DSM Pharmaceuticals, Inc. last week was named Industry of the Year for 2012-2013 by thePitt County Development Commission in North Carolina. The company also won the award in 2007. DSM's 1.5-million-sq.-ft. (139,350-sq.-m.) facility in Greenville is located in 29 buildings on a 640-acre (259-hectare) site. The site's engineering and operational capabilities make it one of the world's leading facilities for the manufacture of aseptic liquid fill and lyophilized products and oral dosage forms, along with related services. DSM has invested over $160 million at the site since 2001, and in 2012 added 139 positions in Greenville. The award also takes into account the company's focus on employees and the community, including training opportunities through East Carolina University, Pitt Community College and other training delivery organizations. "The commitment of our talented employees and contractors to service is testimony to the power of operating a business in Pitt County, North Carolina," said Carson Sublett, DSM vice president, operations and site manager.

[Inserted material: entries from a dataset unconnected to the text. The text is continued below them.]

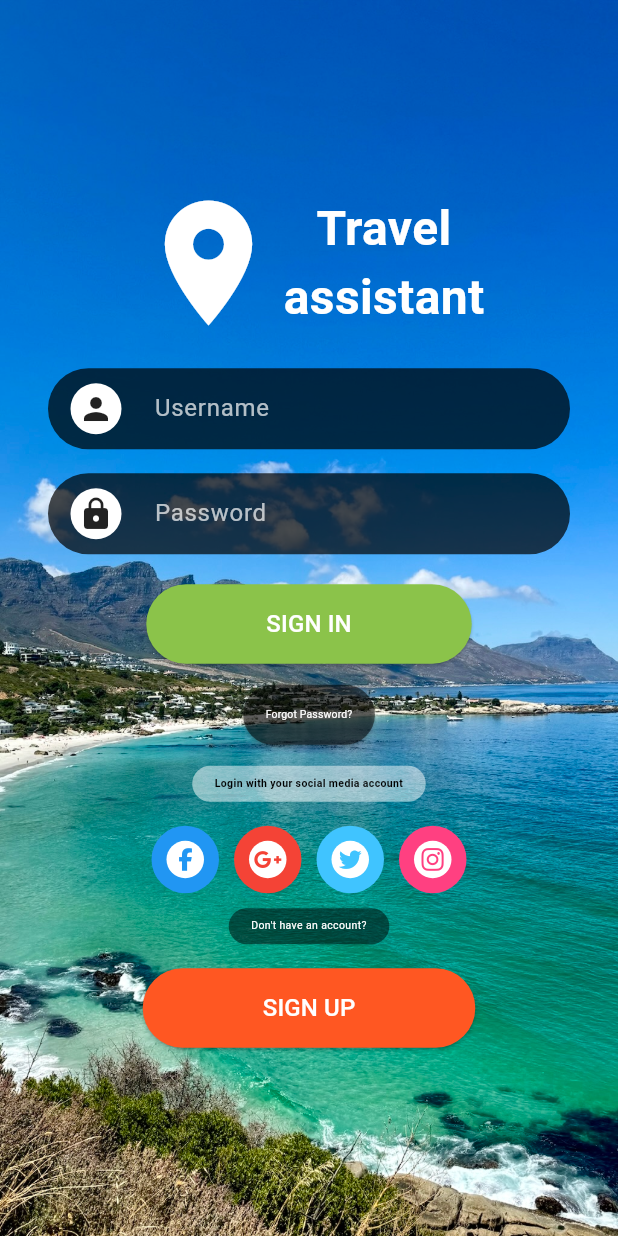
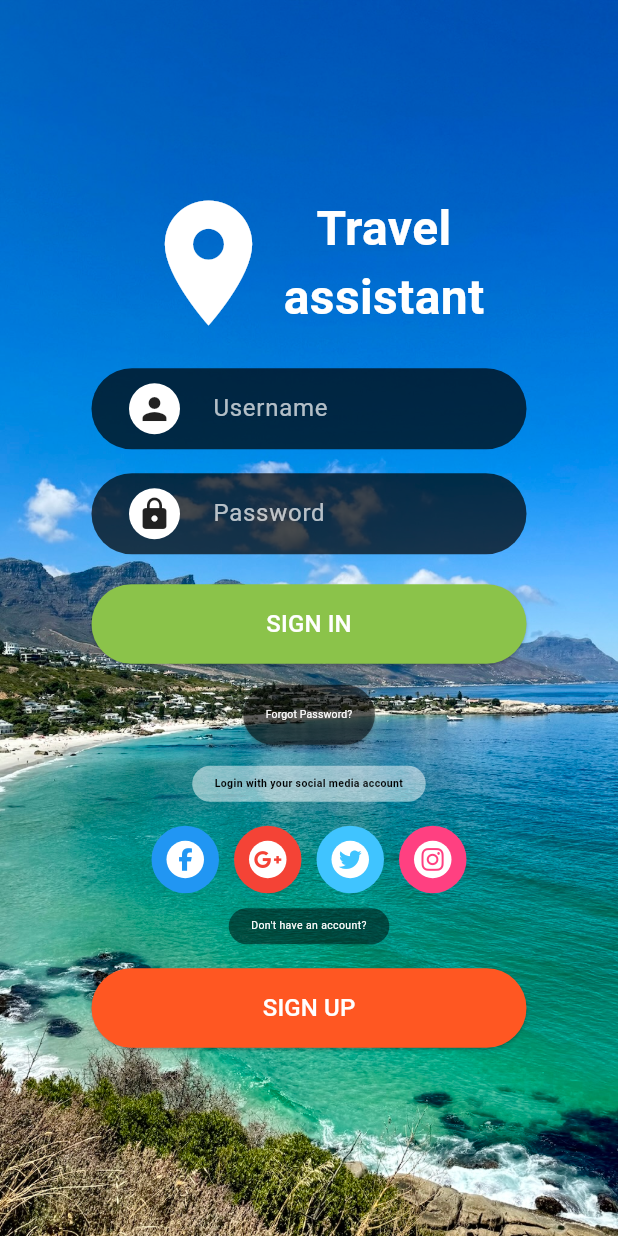
Before and after one commit to AL-Dos/midterm_project_login, a Flutter app: the screen it shows after launch, on a phone screen of 412 x 824 dp. Run offline on Flutter 3.47's test engine with Material 3 defaults, Android fonts, the phone set to English and light mode, and no system bars; our stand-ins replace font_awesome_flutter.

Commit message:
fixed sizes

```diff
--- a/lib/main.dart
+++ b/lib/main.dart
@@ -56,10 +56,12 @@ class MainApp extends StatelessWidget {
                     ),
                     const SizedBox(height: 20),
                     Container(
+                      width: 290,
                       decoration: BoxDecoration(
                         color: Colors.black87.withOpacity(0.7),
                         borderRadius: BorderRadius.circular(30),
                       ),
+                      padding: const EdgeInsets.symmetric(horizontal: 10),
                       child: const TextField(
                         decoration: InputDecoration(
                           prefixIcon: Padding(
@@ -78,12 +80,13 @@ class MainApp extends StatelessWidget {
                       ),
                     ),
                     const SizedBox(height: 16),
-                    // Password field
                     Container(
+                      width: 290,
                       decoration: BoxDecoration(
                         color: Colors.black87.withOpacity(0.7),
                         borderRadius: BorderRadius.circular(30),
                       ),
+                      padding: const EdgeInsets.symmetric(horizontal: 10),
                       child: const TextField(
                         decoration: InputDecoration(
                           prefixIcon: Padding(
@@ -113,7 +116,7 @@ class MainApp extends StatelessWidget {
                             vertical: 15,
                             horizontal: 80,
                           ),
-                      ),
+                          minimumSize: const Size(290, 50)),
                       onPressed: () {
                         // Handle sign-in
                       },
@@ -307,7 +310,7 @@ class MainApp extends StatelessWidget {
                             vertical: 15,
                             horizontal: 80,
                           ),
-                      ),
+                          minimumSize: const Size(290, 50)),
                       onPressed: () {
                         // Handle sign-in
                       },
```
Lines whose indentation alone changed are shown as unchanged.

Could thriving agriculture be one key to the coming life sciences economy? This article in The Wall Street Journal explains why the answer could be "yes." The 29th Annual Alltech International Symposium in Lexington, Ky., USA, from May 19-22, will also offer insights into the future of agribusiness. In a recently published International Food and Agribusiness Management Review article, interviews with 25 agribusiness experts identified seven key barriers that may impede the world's ability to feed nine billion people by 2050. The challenges and opportunities were organized under the acronym GLIMPSE: Government, Losses in the food and ingredient supply chains, Infrastructure, Markets, Politics and policies, Science and innovation, and the Environment.
Alltech says GLIMPSE's findings will be a centerpiece of Symposium plenary session discussions, which will also review the state of play in the global feed industry. In the meantime, there's new information revealed in Alltech's 2013 Global Feed Tonnage Survey that may point to Africa as the next frontier.

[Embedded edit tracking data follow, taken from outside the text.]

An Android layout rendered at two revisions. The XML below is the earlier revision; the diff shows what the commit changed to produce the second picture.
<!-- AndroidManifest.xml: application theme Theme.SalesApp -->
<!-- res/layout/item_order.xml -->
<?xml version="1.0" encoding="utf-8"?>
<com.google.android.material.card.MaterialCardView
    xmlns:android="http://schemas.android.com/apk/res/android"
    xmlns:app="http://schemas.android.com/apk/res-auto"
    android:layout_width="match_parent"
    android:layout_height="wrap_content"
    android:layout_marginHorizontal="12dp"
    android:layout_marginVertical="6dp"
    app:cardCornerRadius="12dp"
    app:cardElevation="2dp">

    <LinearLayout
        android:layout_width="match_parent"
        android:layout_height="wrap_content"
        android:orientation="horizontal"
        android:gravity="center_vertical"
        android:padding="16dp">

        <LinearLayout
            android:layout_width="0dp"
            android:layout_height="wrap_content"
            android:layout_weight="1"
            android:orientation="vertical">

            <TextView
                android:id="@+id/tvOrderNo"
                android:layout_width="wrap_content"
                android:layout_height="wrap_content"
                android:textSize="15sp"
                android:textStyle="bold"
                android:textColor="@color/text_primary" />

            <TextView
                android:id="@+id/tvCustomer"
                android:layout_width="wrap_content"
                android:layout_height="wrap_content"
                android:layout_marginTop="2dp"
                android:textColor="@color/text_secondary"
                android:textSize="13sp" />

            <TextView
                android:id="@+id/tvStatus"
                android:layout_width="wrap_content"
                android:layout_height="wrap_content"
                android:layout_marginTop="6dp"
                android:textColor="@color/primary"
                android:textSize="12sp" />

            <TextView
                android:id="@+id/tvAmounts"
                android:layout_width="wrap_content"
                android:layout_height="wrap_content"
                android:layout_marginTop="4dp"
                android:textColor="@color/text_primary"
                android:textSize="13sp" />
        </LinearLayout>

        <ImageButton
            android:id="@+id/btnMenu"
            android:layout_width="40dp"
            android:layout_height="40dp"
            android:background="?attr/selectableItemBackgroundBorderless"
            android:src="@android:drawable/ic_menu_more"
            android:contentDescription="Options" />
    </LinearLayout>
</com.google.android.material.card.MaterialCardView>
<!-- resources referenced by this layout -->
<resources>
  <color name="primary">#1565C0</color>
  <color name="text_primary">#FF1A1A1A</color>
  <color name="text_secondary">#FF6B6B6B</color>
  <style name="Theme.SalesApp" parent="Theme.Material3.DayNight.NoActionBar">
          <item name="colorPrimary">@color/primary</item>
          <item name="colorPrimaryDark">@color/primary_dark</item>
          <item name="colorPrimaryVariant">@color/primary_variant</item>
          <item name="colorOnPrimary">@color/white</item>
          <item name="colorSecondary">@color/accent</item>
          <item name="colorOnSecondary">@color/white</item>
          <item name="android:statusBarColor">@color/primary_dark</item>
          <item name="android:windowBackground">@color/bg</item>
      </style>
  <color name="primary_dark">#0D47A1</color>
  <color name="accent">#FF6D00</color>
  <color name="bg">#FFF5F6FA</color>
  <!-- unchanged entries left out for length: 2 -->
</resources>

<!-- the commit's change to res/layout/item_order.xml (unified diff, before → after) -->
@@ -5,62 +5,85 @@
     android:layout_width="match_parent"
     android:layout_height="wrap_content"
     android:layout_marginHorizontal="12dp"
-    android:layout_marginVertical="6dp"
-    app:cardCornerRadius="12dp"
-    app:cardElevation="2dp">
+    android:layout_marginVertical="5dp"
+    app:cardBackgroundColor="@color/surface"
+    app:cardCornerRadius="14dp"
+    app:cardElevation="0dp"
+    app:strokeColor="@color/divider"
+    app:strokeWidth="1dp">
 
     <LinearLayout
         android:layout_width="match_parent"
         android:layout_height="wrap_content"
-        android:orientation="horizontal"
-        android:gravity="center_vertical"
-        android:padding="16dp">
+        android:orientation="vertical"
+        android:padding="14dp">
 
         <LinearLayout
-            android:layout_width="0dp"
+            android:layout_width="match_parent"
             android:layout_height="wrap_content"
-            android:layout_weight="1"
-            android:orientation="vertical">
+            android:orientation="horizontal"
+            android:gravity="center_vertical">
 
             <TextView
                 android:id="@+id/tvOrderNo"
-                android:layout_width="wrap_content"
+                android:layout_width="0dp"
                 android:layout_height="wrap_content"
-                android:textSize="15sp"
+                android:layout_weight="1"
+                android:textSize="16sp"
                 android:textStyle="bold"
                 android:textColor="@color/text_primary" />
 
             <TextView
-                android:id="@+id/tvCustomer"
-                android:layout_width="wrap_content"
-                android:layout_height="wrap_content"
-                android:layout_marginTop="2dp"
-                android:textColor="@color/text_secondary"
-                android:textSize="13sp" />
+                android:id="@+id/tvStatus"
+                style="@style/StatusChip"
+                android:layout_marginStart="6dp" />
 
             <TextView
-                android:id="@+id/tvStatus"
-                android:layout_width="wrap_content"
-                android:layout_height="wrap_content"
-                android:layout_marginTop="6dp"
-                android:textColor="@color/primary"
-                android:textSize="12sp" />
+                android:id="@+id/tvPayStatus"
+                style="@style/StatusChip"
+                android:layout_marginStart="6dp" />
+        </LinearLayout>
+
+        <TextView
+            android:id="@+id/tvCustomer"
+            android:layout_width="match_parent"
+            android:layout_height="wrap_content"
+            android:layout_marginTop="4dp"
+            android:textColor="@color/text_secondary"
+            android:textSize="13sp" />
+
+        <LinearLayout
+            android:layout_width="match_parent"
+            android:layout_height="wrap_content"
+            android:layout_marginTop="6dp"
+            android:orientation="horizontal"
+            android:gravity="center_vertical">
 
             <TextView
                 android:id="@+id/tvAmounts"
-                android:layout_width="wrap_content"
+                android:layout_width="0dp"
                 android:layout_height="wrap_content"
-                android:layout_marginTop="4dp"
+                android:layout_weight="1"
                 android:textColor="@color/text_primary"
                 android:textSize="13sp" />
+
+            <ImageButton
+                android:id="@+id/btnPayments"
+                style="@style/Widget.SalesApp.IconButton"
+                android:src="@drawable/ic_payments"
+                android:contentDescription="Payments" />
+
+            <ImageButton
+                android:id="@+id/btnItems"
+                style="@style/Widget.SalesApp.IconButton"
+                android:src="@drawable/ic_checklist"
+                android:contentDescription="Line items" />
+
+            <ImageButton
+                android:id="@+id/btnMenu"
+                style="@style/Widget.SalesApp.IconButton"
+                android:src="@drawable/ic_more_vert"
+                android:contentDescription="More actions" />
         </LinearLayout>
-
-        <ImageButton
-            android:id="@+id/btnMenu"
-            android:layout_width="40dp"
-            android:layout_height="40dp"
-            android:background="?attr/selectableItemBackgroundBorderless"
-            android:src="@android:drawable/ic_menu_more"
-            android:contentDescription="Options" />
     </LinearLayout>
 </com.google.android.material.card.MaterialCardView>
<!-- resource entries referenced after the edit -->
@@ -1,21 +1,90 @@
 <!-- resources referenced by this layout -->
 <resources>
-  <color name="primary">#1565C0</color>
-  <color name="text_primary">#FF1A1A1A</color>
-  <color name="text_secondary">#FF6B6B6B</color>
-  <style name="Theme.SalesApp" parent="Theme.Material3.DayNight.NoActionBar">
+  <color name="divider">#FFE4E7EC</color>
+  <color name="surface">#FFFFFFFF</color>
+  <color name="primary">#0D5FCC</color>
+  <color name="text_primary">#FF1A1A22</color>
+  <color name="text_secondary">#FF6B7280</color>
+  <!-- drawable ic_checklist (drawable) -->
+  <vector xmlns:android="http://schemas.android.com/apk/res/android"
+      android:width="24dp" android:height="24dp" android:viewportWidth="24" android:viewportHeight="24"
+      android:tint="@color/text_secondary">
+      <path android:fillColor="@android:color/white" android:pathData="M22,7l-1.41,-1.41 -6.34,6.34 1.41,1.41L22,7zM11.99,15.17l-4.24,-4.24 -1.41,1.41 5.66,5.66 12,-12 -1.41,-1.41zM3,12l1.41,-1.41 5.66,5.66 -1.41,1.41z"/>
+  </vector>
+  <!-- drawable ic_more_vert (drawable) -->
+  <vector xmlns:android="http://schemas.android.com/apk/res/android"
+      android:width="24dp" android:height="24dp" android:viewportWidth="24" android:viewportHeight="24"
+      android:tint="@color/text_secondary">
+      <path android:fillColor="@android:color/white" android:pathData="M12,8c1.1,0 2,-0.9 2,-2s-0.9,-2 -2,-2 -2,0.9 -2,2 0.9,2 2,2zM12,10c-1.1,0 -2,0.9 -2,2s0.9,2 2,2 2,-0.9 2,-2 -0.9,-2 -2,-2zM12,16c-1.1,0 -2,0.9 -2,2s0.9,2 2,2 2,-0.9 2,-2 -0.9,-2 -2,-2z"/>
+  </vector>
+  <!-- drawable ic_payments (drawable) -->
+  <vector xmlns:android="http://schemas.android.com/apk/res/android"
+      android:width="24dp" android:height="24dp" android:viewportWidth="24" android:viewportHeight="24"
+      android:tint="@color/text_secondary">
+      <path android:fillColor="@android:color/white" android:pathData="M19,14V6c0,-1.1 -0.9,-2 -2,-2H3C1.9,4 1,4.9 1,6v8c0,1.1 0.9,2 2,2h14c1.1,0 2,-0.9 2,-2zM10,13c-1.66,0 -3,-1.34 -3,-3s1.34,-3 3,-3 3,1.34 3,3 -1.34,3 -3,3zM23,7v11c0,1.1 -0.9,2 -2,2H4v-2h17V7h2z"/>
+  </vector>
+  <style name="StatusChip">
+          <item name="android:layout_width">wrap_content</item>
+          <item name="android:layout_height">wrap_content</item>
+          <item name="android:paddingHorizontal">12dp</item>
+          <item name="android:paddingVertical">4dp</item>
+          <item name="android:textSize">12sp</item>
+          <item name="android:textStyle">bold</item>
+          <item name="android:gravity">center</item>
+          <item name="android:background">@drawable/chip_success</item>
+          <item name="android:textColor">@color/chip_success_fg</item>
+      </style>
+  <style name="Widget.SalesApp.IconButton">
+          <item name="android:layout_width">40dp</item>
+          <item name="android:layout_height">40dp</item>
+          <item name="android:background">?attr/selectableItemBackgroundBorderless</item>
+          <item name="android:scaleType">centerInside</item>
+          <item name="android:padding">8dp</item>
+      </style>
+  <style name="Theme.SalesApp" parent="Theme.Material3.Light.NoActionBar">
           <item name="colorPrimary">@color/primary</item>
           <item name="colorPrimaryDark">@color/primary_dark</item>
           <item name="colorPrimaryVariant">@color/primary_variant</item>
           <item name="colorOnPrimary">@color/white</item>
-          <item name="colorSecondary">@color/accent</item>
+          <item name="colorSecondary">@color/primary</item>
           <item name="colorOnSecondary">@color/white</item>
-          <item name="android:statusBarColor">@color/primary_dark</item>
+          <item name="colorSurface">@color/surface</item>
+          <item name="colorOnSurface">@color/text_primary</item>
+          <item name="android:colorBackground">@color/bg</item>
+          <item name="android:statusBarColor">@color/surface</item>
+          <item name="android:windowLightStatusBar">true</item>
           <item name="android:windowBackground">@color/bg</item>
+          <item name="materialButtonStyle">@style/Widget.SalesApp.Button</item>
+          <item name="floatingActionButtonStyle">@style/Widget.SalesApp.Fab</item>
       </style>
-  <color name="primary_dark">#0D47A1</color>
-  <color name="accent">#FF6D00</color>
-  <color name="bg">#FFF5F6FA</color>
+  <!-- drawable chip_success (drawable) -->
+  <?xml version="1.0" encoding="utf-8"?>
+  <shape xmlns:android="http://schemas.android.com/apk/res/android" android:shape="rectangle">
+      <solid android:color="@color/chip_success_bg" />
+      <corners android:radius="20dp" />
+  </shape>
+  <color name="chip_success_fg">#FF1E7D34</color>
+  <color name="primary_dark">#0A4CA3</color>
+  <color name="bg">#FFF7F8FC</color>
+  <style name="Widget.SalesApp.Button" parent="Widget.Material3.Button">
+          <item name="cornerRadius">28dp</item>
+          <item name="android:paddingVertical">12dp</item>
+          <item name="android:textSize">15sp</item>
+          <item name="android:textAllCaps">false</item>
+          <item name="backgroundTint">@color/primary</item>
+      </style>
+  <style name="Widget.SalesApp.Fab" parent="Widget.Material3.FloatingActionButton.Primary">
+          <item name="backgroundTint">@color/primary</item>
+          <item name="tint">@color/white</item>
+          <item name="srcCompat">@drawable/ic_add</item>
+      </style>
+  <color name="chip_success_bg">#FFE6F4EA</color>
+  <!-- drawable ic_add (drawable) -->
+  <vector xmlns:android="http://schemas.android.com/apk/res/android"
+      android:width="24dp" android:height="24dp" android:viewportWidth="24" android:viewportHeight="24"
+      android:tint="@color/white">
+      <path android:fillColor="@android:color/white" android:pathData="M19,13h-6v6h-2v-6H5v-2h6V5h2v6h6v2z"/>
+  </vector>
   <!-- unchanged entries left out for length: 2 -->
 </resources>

Tentative Signs of a Recovery: The 2013 Construction Industry Hiring and Business Outlook is the title of a report issued in January by the Associated General Contractors of America based on a survey the AGC conducted with Computer Guidance Corp. Among its findings was a paradox: While rising healthcare costs are contributing to a tough operating climate for contractors, those same contractors "are most optimistic about the outlook for hospital and higher education construction, with 36 percent of firms predicting the amount of money spent on those projects will grow in 2013." The survey also found that more firms plan to hire in Maryland than in any other state.
You may recall Site Selection's highlighting of UCSF Mission Bay in our July 2012 coverage of universities and economic development. This January release from UCSF does a great job filling you in on the site's history and future.
The Health Research Institute of PricewaterhouseCoopers features a handy rundown with graphics of the Top 10 health industry issues in 2013, including the medical technology excise tax.